Truth be told, even for those who care deeply about orphaned children, it is often hard to imagine what the world looks like through their eyes or what it feels like through their heart. As much as any film I’ve seen, Trusha gives a taste of that experience.
Perhaps that is because Trusha was crafted by a filmmaker who knew this reality intimately. Eduard Zholonin grew up in a Russian orphanage and made the film as a tribute to a friend, Trusha, who’d grown up with him and died at 18.
Trusha was made with a limited budget. But its cinematography, acting and music are very well done.
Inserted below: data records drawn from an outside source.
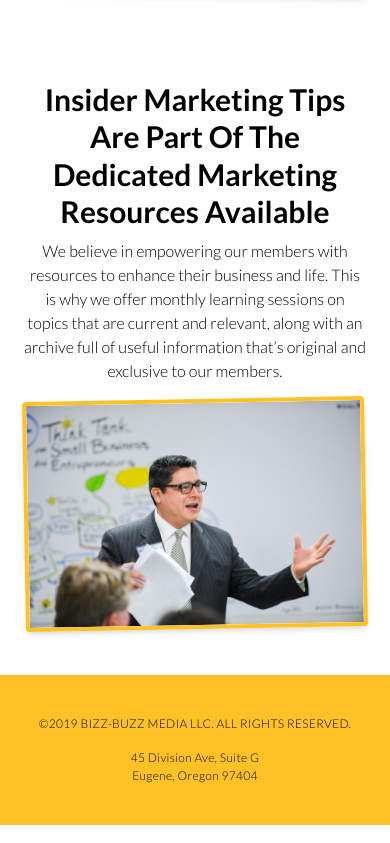
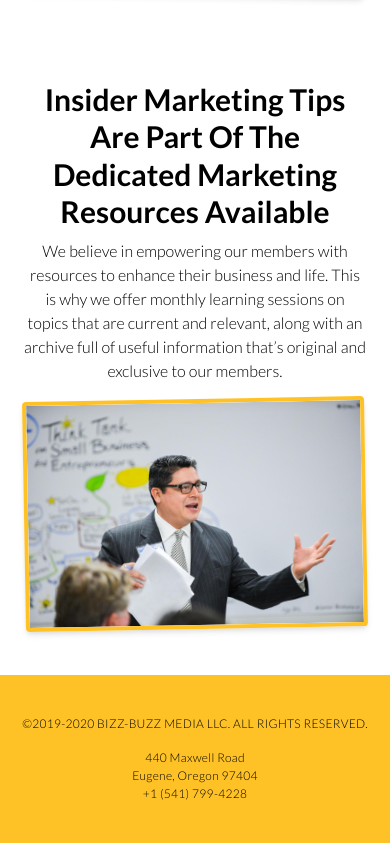
Before and after one commit to dustinboling/bizz-buzz-media, a Nuxt app: page / in a window 390 px wide. Shown: the part 3837-4680 px from the top of the page. Built offline with nearby package versions, Linux system fonts and the light colour scheme.

Commit message:
add phone number to footer + update dependencies

```diff
--- a/layouts/default.vue
+++ b/layouts/default.vue
@@ -127,10 +127,11 @@
     <footer class="py-10 bg-bborange">
       <p
         class="text-center uppercase text-xs tracking-wide font-light mb-4"
-      >&copy;2019 Bizz-Buzz Media LLC. All Rights Reserved.</p>
+      >&copy;2019-2020 Bizz-Buzz Media LLC. All Rights Reserved.</p>
       <p class="text-center text-xs tracking-wide font-light">
-        45 Division Ave, Suite G
+        440 Maxwell Road
         <br />Eugene, Oregon 97404
+        <br />+1 (541) 799-4228
       </p>
     </footer>
   </div>
--- a/package.json
+++ b/package.json
@@ -12,10 +12,10 @@
     "heroku-postbuild": "npm run build"
   },
   "dependencies": {
-    "nuxt": "^2.0.0"
+    "nuxt": "^2.11.0"
   },
   "devDependencies": {
-    "tailwindcss": "^1.0.0",
-    "nodemon": "^1.18.9"
+    "nodemon": "^1.19.4",
+    "tailwindcss": "^1.1.4"
   }
 }
```
Also changed, not shown: 1 other file (tests, documents, lock files or other folders).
They work powerfully together to provide unforgettable swatches of the emotions and experiences of a child growing up without family, both beautiful and heartbreaking. (You can watch Trusha at no cost via Vimeo below)
Far too often, debates about child welfare systems, adoption ethics and ideal forms of care leave out the voice of the children themselves: those who felt the sharp pinch of deprivation, the paralyzing fear of predators, the gray of loveless caregivers, the ache of longing to belong.
That is an error that needs to be corrected. And voices like Eduard Zholonin’s – artfully conveyed through a film like Trusha – are precisely what we need more of.
Zholonin is now working to raise the funds for a full-length film based on a famous Russia novel about an orphan during WWII. If Trusha is any indication, that’s a film that needs to be made.